WHAT THIS TASK INVOLVES: Print out all the records, word for word.

PROVIDED DATA:
++++++
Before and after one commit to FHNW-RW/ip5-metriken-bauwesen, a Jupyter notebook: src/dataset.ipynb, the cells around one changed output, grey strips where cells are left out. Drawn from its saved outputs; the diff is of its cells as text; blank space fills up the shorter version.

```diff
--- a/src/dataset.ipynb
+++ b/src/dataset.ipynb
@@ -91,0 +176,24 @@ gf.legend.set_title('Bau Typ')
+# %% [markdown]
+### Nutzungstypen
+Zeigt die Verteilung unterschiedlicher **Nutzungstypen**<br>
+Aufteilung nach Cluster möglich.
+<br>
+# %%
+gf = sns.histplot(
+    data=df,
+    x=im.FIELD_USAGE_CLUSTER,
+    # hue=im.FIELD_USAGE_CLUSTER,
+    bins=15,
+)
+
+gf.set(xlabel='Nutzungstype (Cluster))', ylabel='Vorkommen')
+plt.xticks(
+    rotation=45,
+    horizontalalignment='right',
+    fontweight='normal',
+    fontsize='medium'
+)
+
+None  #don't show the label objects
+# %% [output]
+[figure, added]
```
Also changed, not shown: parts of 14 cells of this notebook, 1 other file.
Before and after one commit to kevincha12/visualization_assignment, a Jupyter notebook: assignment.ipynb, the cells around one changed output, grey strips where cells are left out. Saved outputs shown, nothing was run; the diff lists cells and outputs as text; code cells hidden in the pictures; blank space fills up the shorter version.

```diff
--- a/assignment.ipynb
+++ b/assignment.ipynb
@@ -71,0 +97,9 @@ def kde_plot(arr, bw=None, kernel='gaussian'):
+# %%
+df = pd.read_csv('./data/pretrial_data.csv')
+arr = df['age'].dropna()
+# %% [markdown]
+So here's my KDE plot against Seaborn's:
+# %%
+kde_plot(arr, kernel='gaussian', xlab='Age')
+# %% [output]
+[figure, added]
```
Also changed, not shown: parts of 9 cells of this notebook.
++++++
COMPLETED EXERCISE:
Before and after one commit to FHNW-RW/ip5-metriken-bauwesen, a Jupyter notebook: src/dataset.ipynb, the cells around one changed output, grey strips where cells are left out. Drawn from its saved outputs; the diff is of its cells as text; blank space fills up the shorter version.

```diff
--- a/src/dataset.ipynb
+++ b/src/dataset.ipynb
@@ -91,0 +176,24 @@ gf.legend.set_title('Bau Typ')
+# %% [markdown]
+### Nutzungstypen
+Zeigt die Verteilung unterschiedlicher **Nutzungstypen**<br>
+Aufteilung nach Cluster möglich.
+<br>
+# %%
+gf = sns.histplot(
+    data=df,
+    x=im.FIELD_USAGE_CLUSTER,
+    # hue=im.FIELD_USAGE_CLUSTER,
+    bins=15,
+)
+
+gf.set(xlabel='Nutzungstype (Cluster))', ylabel='Vorkommen')
+plt.xticks(
+    rotation=45,
+    horizontalalignment='right',
+    fontweight='normal',
+    fontsize='medium'
+)
+
+None  #don't show the label objects
+# %% [output]
+[figure, added]
```
Also changed, not shown: parts of 14 cells of this notebook, 1 other file.
Before and after one commit to kevincha12/visualization_assignment, a Jupyter notebook: assignment.ipynb, the cells around one changed output, grey strips where cells are left out. Saved outputs shown, nothing was run; the diff lists cells and outputs as text; code cells hidden in the pictures; blank space fills up the shorter version.

```diff
--- a/assignment.ipynb
+++ b/assignment.ipynb
@@ -71,0 +97,9 @@ def kde_plot(arr, bw=None, kernel='gaussian'):
+# %%
+df = pd.read_csv('./data/pretrial_data.csv')
+arr = df['age'].dropna()
+# %% [markdown]
+So here's my KDE plot against Seaborn's:
+# %%
+kde_plot(arr, kernel='gaussian', xlab='Age')
+# %% [output]
+[figure, added]
```
Also changed, not shown: parts of 9 cells of this notebook.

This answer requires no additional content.